**Goal of the exercise**
Your copy of the data should match it exactly, except that the pictures are gone.

**Material to process**
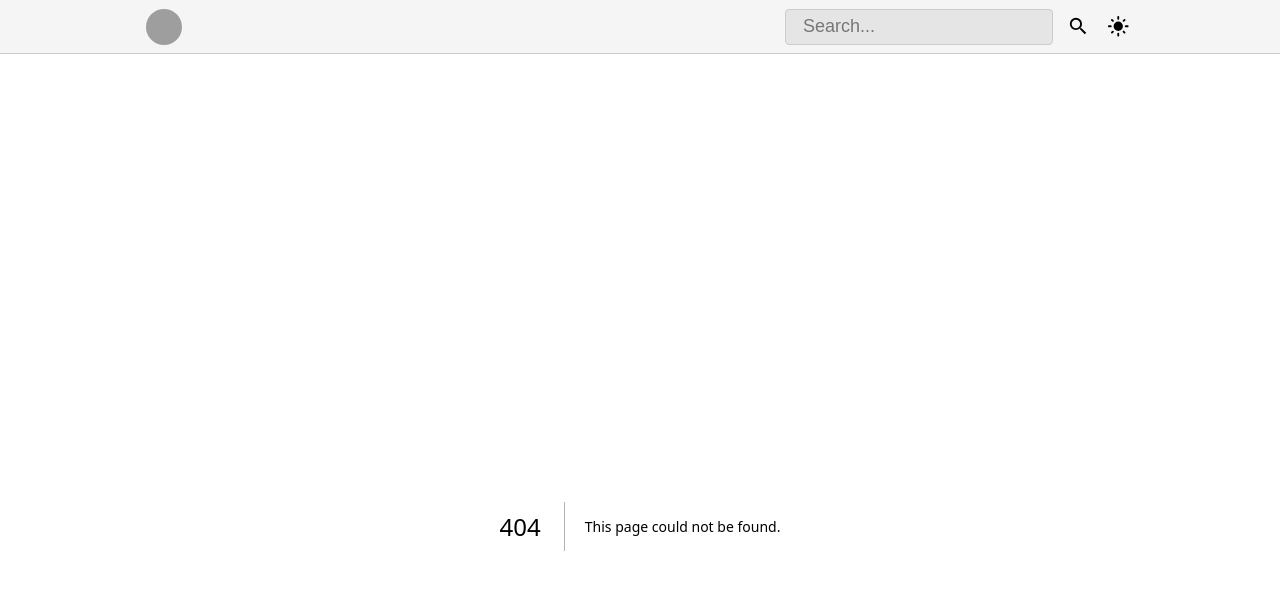
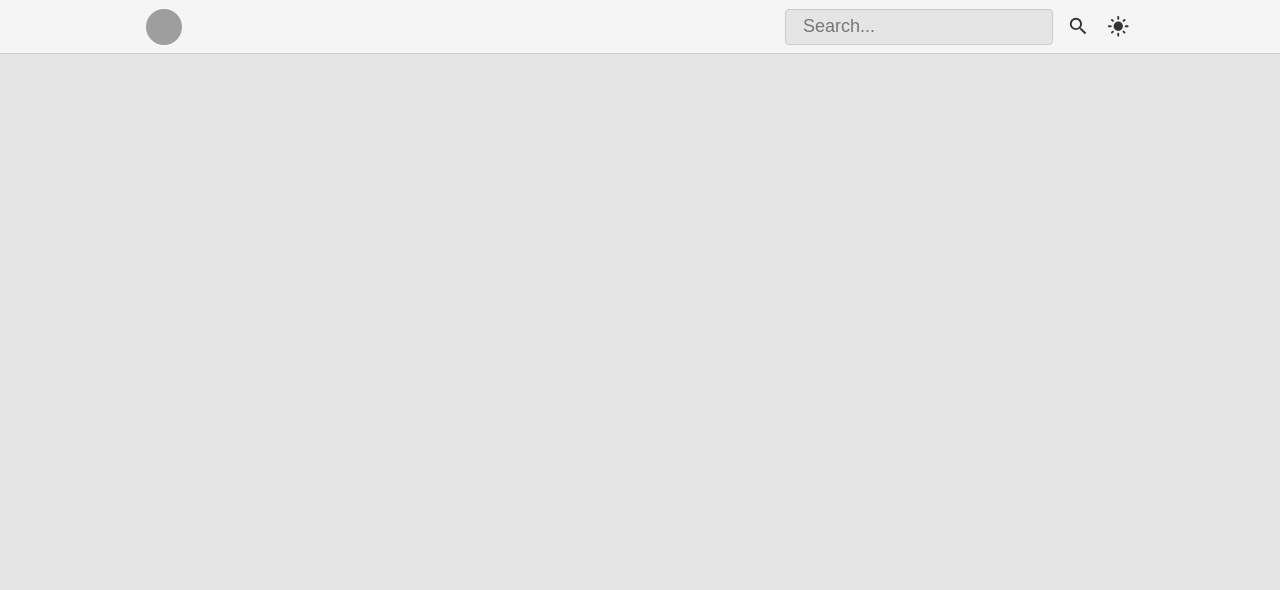
Before and after one commit to hypulse/devlog, a Next.js app: page /search in a window 1280 px wide. Before the commit this address had no page. Shown: the top 590 px of the page. Built offline with nearby package versions, Linux system fonts and the light colour scheme; grey boxes are pictures that could not be loaded; a web font is replaced by a local one.

Commit message:
Searchbox handleSearch

```diff
--- /dev/null
+++ b/app/search/page.tsx
@@ -0,0 +1,3 @@
+export default function Page() {
+  return <></>;
+}
--- /dev/null
+++ b/app/snippets/page.tsx
@@ -0,0 +1,3 @@
+export default function Page() {
+  return <></>;
+}
--- a/components/layouts.tsx
+++ b/components/layouts.tsx
@@ -1,5 +1,6 @@
 "use client";
 
+import { useRouter } from "next/navigation";
 import { MdiArrowCollapseUp, MdiLoading, MdiMagnify } from "./icons";
 import { InputBase } from "./inputs";
 
@@ -35,17 +36,30 @@ const HideOnTablet = ({ children }: { children: React.ReactNode }) => {
 };
 
 const SearchBox = () => {
+  const router = useRouter();
+
+  const handleSearch = (e: React.FormEvent<HTMLFormElement>) => {
+    e.preventDefault();
+    router.push(`/search?q=${e.currentTarget.q.value}`);
+  };
+
   return (
+    <form onSubmit={handleSearch}>
       <div className="flex items-center gap-x-columnGap">
         <InputBase
+          name="q"
           type="search"
           className="text-body px-buttonSpacingX py-tagSpacingY bg-bgColor rounded-small"
           placeholder="Search..."
         />
-      <button className="rounded-full p-tagSpacingY hover:bg-borderColor">
+        <button
+          className="rounded-full p-tagSpacingY hover:bg-borderColor"
+          type="submit"
+        >
           <MdiMagnify />
         </button>
       </div>
+    </form>
   );
 };
 
```
Lines whose indentation alone changed are shown as unchanged.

**Exercise output**
Before and after one commit to hypulse/devlog, a Next.js app: page /search in a window 1280 px wide. Before the commit this address had no page. Shown: the top 590 px of the page. Built offline with nearby package versions, Linux system fonts and the light colour scheme; grey boxes are pictures that could not be loaded; a web font is replaced by a local one.

Commit message:
Searchbox handleSearch

```diff
--- /dev/null
+++ b/app/search/page.tsx
@@ -0,0 +1,3 @@
+export default function Page() {
+  return <></>;
+}
--- /dev/null
+++ b/app/snippets/page.tsx
@@ -0,0 +1,3 @@
+export default function Page() {
+  return <></>;
+}
--- a/components/layouts.tsx
+++ b/components/layouts.tsx
@@ -1,5 +1,6 @@
 "use client";
 
+import { useRouter } from "next/navigation";
 import { MdiArrowCollapseUp, MdiLoading, MdiMagnify } from "./icons";
 import { InputBase } from "./inputs";
 
@@ -35,17 +36,30 @@ const HideOnTablet = ({ children }: { children: React.ReactNode }) => {
 };
 
 const SearchBox = () => {
+  const router = useRouter();
+
+  const handleSearch = (e: React.FormEvent<HTMLFormElement>) => {
+    e.preventDefault();
+    router.push(`/search?q=${e.currentTarget.q.value}`);
+  };
+
   return (
+    <form onSubmit={handleSearch}>
       <div className="flex items-center gap-x-columnGap">
         <InputBase
+          name="q"
           type="search"
           className="text-body px-buttonSpacingX py-tagSpacingY bg-bgColor rounded-small"
           placeholder="Search..."
         />
-      <button className="rounded-full p-tagSpacingY hover:bg-borderColor">
+        <button
+          className="rounded-full p-tagSpacingY hover:bg-borderColor"
+          type="submit"
+        >
           <MdiMagnify />
         </button>
       </div>
+    </form>
   );
 };
 
```
Lines whose indentation alone changed are shown as unchanged.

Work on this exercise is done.